[Change detection data]
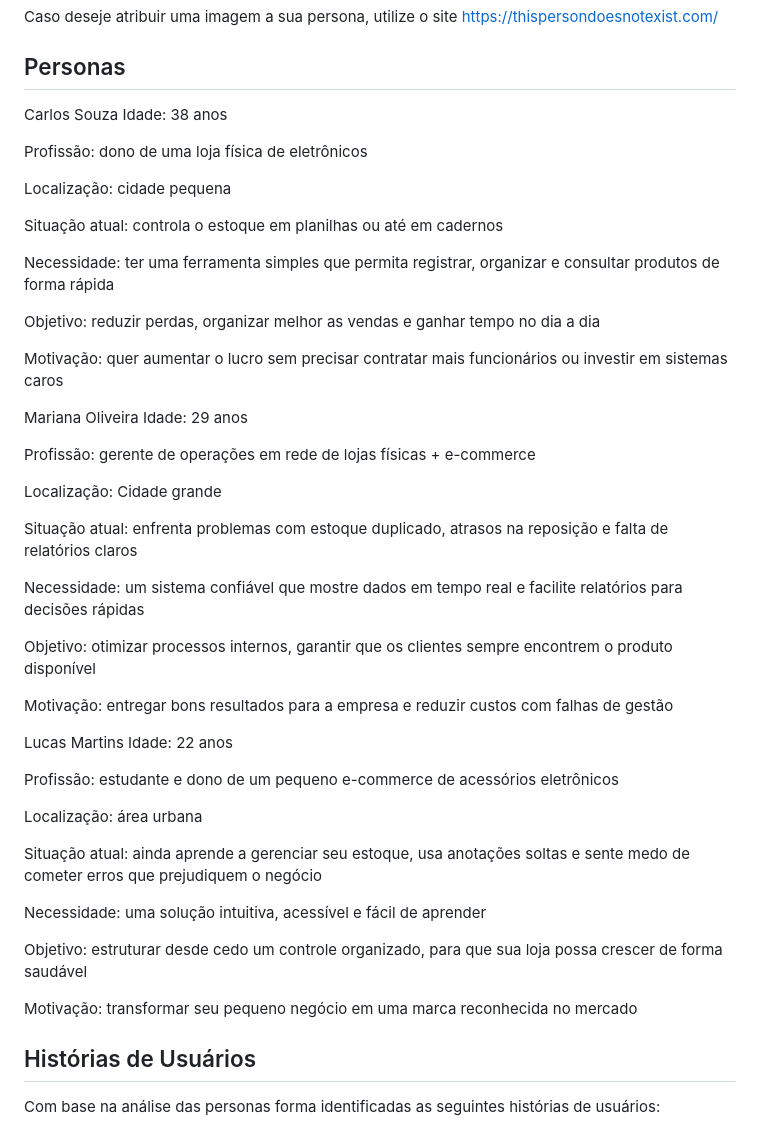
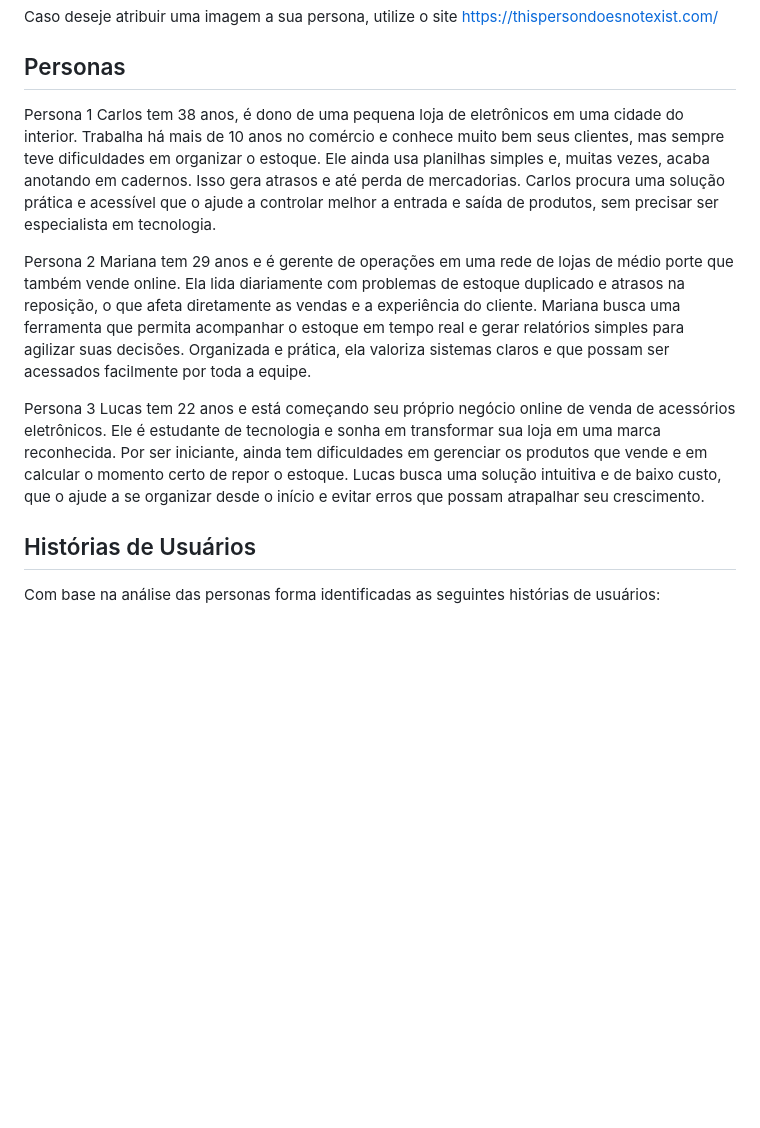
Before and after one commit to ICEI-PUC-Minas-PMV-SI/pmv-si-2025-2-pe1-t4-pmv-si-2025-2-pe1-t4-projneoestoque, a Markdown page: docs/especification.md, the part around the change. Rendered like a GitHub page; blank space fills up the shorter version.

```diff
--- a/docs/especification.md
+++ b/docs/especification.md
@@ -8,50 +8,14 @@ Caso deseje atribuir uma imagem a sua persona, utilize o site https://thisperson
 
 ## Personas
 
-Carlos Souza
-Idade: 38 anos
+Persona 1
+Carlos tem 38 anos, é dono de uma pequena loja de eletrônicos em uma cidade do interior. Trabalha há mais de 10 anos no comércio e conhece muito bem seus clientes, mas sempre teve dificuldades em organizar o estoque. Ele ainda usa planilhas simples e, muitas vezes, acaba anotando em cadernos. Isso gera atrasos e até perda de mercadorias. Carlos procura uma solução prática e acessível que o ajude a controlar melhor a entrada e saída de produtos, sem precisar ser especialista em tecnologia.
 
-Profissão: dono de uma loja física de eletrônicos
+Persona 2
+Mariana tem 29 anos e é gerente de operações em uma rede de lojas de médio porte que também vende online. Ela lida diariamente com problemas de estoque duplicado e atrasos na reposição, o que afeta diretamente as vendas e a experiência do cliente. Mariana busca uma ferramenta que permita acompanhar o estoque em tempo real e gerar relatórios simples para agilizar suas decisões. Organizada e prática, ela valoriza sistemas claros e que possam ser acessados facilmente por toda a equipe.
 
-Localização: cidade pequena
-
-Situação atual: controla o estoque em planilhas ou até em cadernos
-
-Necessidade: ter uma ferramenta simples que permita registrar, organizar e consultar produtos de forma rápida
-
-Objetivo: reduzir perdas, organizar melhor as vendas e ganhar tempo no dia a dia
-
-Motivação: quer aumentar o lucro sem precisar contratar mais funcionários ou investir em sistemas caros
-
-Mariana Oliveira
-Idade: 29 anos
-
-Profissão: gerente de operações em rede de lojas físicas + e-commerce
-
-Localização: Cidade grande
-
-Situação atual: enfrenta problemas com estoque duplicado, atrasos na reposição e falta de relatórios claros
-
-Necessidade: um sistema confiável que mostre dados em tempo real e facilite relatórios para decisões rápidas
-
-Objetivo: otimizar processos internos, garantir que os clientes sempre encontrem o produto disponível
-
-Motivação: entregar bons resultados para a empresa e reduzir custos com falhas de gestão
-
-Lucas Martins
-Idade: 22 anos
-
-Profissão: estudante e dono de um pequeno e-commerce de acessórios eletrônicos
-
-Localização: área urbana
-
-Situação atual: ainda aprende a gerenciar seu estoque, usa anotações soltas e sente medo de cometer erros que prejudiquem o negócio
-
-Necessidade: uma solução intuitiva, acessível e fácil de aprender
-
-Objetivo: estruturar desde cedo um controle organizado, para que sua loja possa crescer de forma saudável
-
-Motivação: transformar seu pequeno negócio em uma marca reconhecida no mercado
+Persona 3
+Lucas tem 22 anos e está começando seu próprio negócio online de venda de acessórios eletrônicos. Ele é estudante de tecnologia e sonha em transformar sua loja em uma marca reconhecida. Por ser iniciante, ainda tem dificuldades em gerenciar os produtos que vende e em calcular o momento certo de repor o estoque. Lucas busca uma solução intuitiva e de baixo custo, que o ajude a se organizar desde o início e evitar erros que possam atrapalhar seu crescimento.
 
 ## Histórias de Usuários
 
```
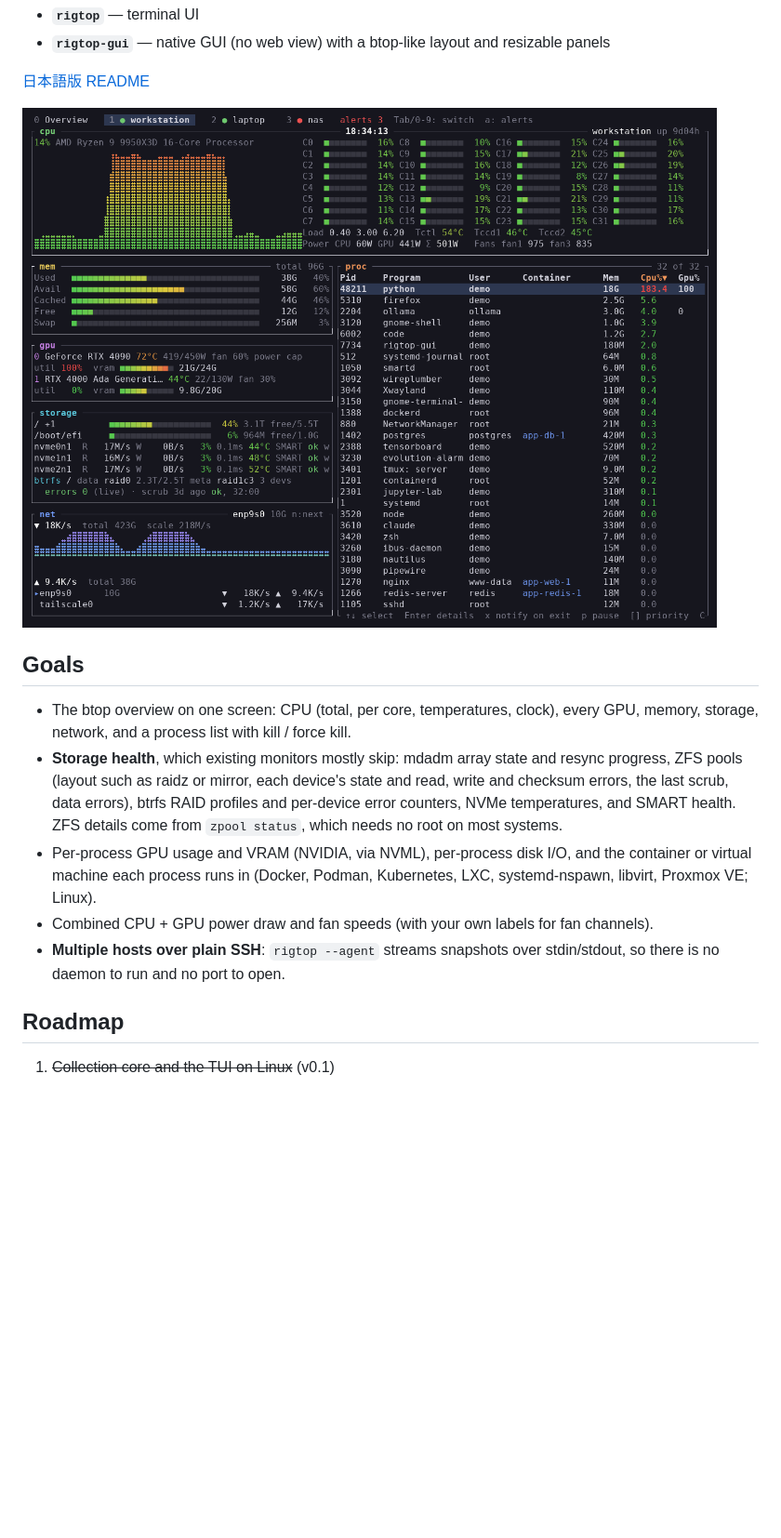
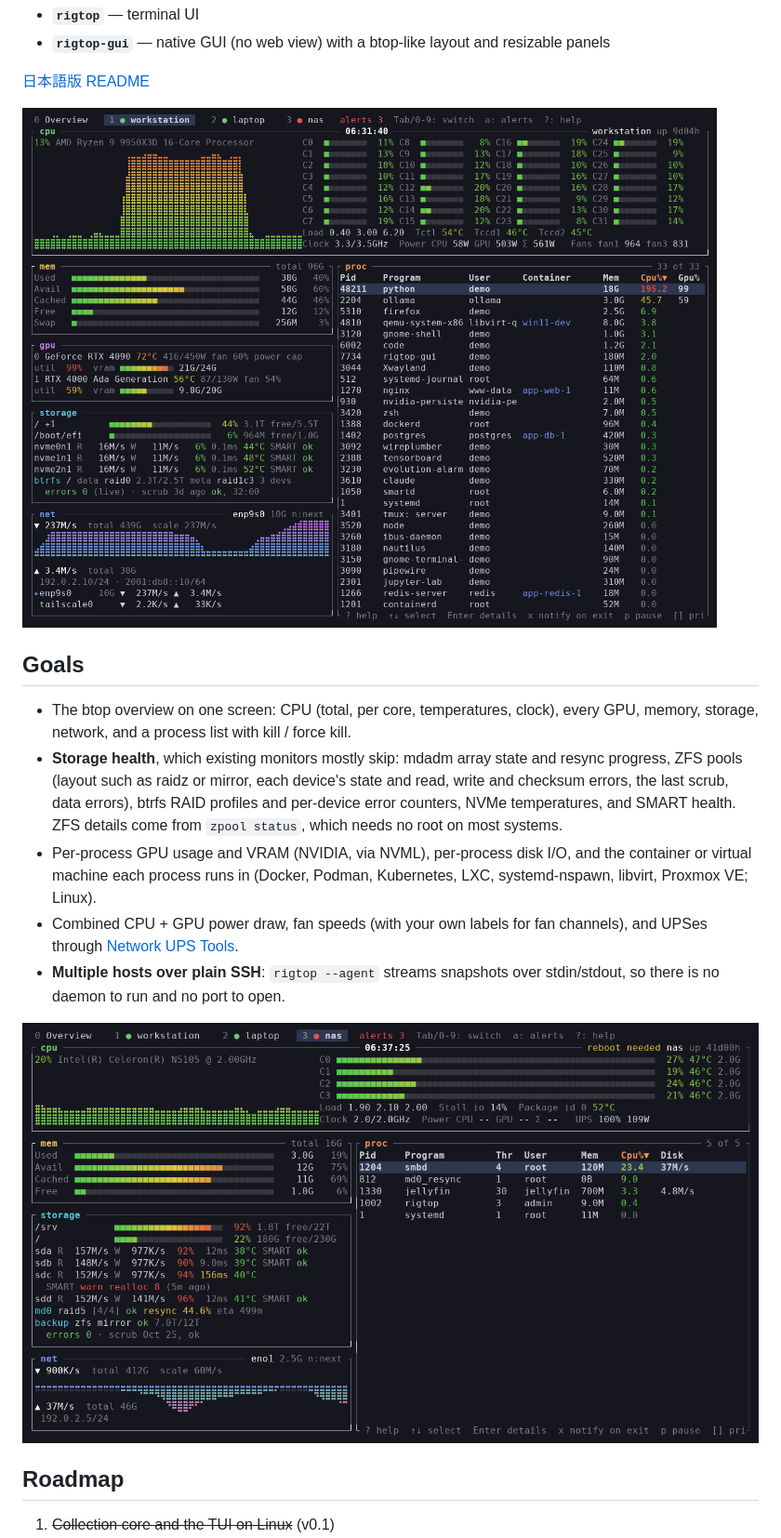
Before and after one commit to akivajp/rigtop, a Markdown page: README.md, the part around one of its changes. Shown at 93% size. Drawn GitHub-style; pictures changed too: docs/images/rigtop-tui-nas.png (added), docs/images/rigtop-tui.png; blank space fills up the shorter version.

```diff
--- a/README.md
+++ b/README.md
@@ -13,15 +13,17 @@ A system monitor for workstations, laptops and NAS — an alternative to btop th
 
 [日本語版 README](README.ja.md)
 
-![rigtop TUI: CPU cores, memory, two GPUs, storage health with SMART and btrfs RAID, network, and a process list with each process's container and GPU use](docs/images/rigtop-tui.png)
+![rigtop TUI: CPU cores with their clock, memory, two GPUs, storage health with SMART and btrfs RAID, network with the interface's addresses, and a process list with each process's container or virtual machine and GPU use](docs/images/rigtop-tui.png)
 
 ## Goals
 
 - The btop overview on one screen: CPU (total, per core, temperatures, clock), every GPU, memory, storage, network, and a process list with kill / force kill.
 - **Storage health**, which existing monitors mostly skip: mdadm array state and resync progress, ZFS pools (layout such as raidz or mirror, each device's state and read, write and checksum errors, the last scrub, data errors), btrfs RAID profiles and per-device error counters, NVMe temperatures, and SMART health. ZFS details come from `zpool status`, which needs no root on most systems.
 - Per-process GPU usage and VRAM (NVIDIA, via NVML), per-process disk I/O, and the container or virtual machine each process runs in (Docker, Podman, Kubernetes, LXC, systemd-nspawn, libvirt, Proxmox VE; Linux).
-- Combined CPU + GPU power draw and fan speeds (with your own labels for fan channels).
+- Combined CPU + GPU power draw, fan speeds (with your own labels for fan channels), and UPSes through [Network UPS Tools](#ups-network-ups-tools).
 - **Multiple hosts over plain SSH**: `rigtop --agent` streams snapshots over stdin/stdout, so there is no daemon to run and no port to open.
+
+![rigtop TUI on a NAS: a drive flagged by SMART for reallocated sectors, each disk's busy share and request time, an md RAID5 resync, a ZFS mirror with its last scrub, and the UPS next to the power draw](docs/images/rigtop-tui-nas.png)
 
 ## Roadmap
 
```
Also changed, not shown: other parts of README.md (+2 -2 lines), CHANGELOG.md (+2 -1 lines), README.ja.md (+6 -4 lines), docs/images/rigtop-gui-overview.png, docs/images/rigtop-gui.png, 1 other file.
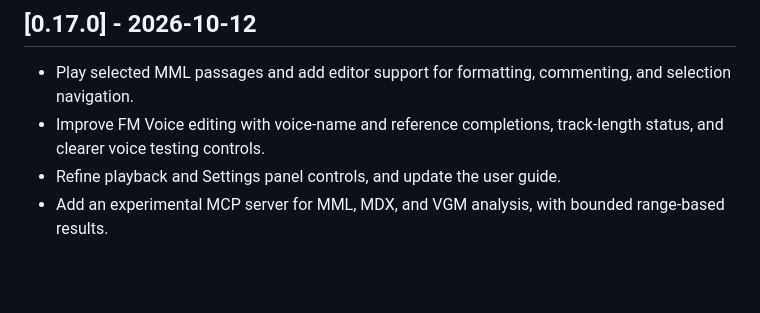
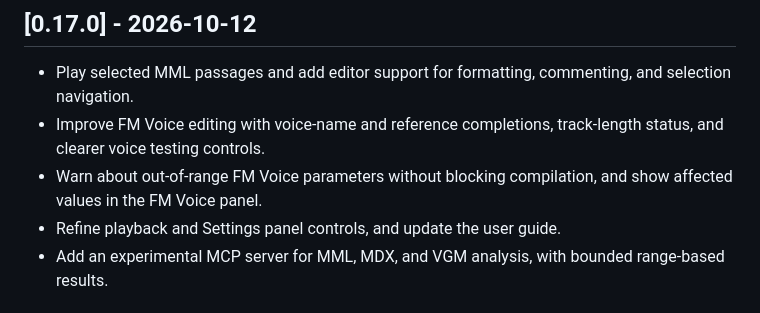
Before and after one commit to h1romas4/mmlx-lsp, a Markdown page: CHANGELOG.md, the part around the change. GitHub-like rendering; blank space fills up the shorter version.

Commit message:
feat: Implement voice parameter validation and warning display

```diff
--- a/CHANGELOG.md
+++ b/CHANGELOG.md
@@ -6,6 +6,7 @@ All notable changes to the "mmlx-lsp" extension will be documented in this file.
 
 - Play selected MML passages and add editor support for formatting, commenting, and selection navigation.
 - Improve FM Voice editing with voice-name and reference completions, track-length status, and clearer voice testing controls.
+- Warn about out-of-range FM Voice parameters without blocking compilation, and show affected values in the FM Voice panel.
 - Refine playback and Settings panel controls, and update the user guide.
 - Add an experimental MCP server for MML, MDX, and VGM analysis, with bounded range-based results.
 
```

- What is required:
Copy every entry word for word, but omit the pictures.

- Answer space:
Before and after one commit to ICEI-PUC-Minas-PMV-SI/pmv-si-2025-2-pe1-t4-pmv-si-2025-2-pe1-t4-projneoestoque, a Markdown page: docs/especification.md, the part around the change. Rendered like a GitHub page; blank space fills up the shorter version.

```diff
--- a/docs/especification.md
+++ b/docs/especification.md
@@ -8,50 +8,14 @@ Caso deseje atribuir uma imagem a sua persona, utilize o site https://thisperson
 
 ## Personas
 
-Carlos Souza
-Idade: 38 anos
+Persona 1
+Carlos tem 38 anos, é dono de uma pequena loja de eletrônicos em uma cidade do interior. Trabalha há mais de 10 anos no comércio e conhece muito bem seus clientes, mas sempre teve dificuldades em organizar o estoque. Ele ainda usa planilhas simples e, muitas vezes, acaba anotando em cadernos. Isso gera atrasos e até perda de mercadorias. Carlos procura uma solução prática e acessível que o ajude a controlar melhor a entrada e saída de produtos, sem precisar ser especialista em tecnologia.
 
-Profissão: dono de uma loja física de eletrônicos
+Persona 2
+Mariana tem 29 anos e é gerente de operações em uma rede de lojas de médio porte que também vende online. Ela lida diariamente com problemas de estoque duplicado e atrasos na reposição, o que afeta diretamente as vendas e a experiência do cliente. Mariana busca uma ferramenta que permita acompanhar o estoque em tempo real e gerar relatórios simples para agilizar suas decisões. Organizada e prática, ela valoriza sistemas claros e que possam ser acessados facilmente por toda a equipe.
 
-Localização: cidade pequena
-
-Situação atual: controla o estoque em planilhas ou até em cadernos
-
-Necessidade: ter uma ferramenta simples que permita registrar, organizar e consultar produtos de forma rápida
-
-Objetivo: reduzir perdas, organizar melhor as vendas e ganhar tempo no dia a dia
-
-Motivação: quer aumentar o lucro sem precisar contratar mais funcionários ou investir em sistemas caros
-
-Mariana Oliveira
-Idade: 29 anos
-
-Profissão: gerente de operações em rede de lojas físicas + e-commerce
-
-Localização: Cidade grande
-
-Situação atual: enfrenta problemas com estoque duplicado, atrasos na reposição e falta de relatórios claros
-
-Necessidade: um sistema confiável que mostre dados em tempo real e facilite relatórios para decisões rápidas
-
-Objetivo: otimizar processos internos, garantir que os clientes sempre encontrem o produto disponível
-
-Motivação: entregar bons resultados para a empresa e reduzir custos com falhas de gestão
-
-Lucas Martins
-Idade: 22 anos
-
-Profissão: estudante e dono de um pequeno e-commerce de acessórios eletrônicos
-
-Localização: área urbana
-
-Situação atual: ainda aprende a gerenciar seu estoque, usa anotações soltas e sente medo de cometer erros que prejudiquem o negócio
-
-Necessidade: uma solução intuitiva, acessível e fácil de aprender
-
-Objetivo: estruturar desde cedo um controle organizado, para que sua loja possa crescer de forma saudável
-
-Motivação: transformar seu pequeno negócio em uma marca reconhecida no mercado
+Persona 3
+Lucas tem 22 anos e está começando seu próprio negócio online de venda de acessórios eletrônicos. Ele é estudante de tecnologia e sonha em transformar sua loja em uma marca reconhecida. Por ser iniciante, ainda tem dificuldades em gerenciar os produtos que vende e em calcular o momento certo de repor o estoque. Lucas busca uma solução intuitiva e de baixo custo, que o ajude a se organizar desde o início e evitar erros que possam atrapalhar seu crescimento.
 
 ## Histórias de Usuários
 
```
Before and after one commit to akivajp/rigtop, a Markdown page: README.md, the part around one of its changes. Shown at 93% size. Drawn GitHub-style; pictures changed too: docs/images/rigtop-tui-nas.png (added), docs/images/rigtop-tui.png; blank space fills up the shorter version.

```diff
--- a/README.md
+++ b/README.md
@@ -13,15 +13,17 @@ A system monitor for workstations, laptops and NAS — an alternative to btop th
 
 [日本語版 README](README.ja.md)
 
-![rigtop TUI: CPU cores, memory, two GPUs, storage health with SMART and btrfs RAID, network, and a process list with each process's container and GPU use](docs/images/rigtop-tui.png)
+![rigtop TUI: CPU cores with their clock, memory, two GPUs, storage health with SMART and btrfs RAID, network with the interface's addresses, and a process list with each process's container or virtual machine and GPU use](docs/images/rigtop-tui.png)
 
 ## Goals
 
 - The btop overview on one screen: CPU (total, per core, temperatures, clock), every GPU, memory, storage, network, and a process list with kill / force kill.
 - **Storage health**, which existing monitors mostly skip: mdadm array state and resync progress, ZFS pools (layout such as raidz or mirror, each device's state and read, write and checksum errors, the last scrub, data errors), btrfs RAID profiles and per-device error counters, NVMe temperatures, and SMART health. ZFS details come from `zpool status`, which needs no root on most systems.
 - Per-process GPU usage and VRAM (NVIDIA, via NVML), per-process disk I/O, and the container or virtual machine each process runs in (Docker, Podman, Kubernetes, LXC, systemd-nspawn, libvirt, Proxmox VE; Linux).
-- Combined CPU + GPU power draw and fan speeds (with your own labels for fan channels).
+- Combined CPU + GPU power draw, fan speeds (with your own labels for fan channels), and UPSes through [Network UPS Tools](#ups-network-ups-tools).
 - **Multiple hosts over plain SSH**: `rigtop --agent` streams snapshots over stdin/stdout, so there is no daemon to run and no port to open.
+
+![rigtop TUI on a NAS: a drive flagged by SMART for reallocated sectors, each disk's busy share and request time, an md RAID5 resync, a ZFS mirror with its last scrub, and the UPS next to the power draw](docs/images/rigtop-tui-nas.png)
 
 ## Roadmap
 
```
Also changed, not shown: other parts of README.md (+2 -2 lines), CHANGELOG.md (+2 -1 lines), README.ja.md (+6 -4 lines), docs/images/rigtop-gui-overview.png, docs/images/rigtop-gui.png, 1 other file.
Before and after one commit to h1romas4/mmlx-lsp, a Markdown page: CHANGELOG.md, the part around the change. GitHub-like rendering; blank space fills up the shorter version.

Commit message:
feat: Implement voice parameter validation and warning display

```diff
--- a/CHANGELOG.md
+++ b/CHANGELOG.md
@@ -6,6 +6,7 @@ All notable changes to the "mmlx-lsp" extension will be documented in this file.
 
 - Play selected MML passages and add editor support for formatting, commenting, and selection navigation.
 - Improve FM Voice editing with voice-name and reference completions, track-length status, and clearer voice testing controls.
+- Warn about out-of-range FM Voice parameters without blocking compilation, and show affected values in the FM Voice panel.
 - Refine playback and Settings panel controls, and update the user guide.
 - Add an experimental MCP server for MML, MDX, and VGM analysis, with bounded range-based results.
 
```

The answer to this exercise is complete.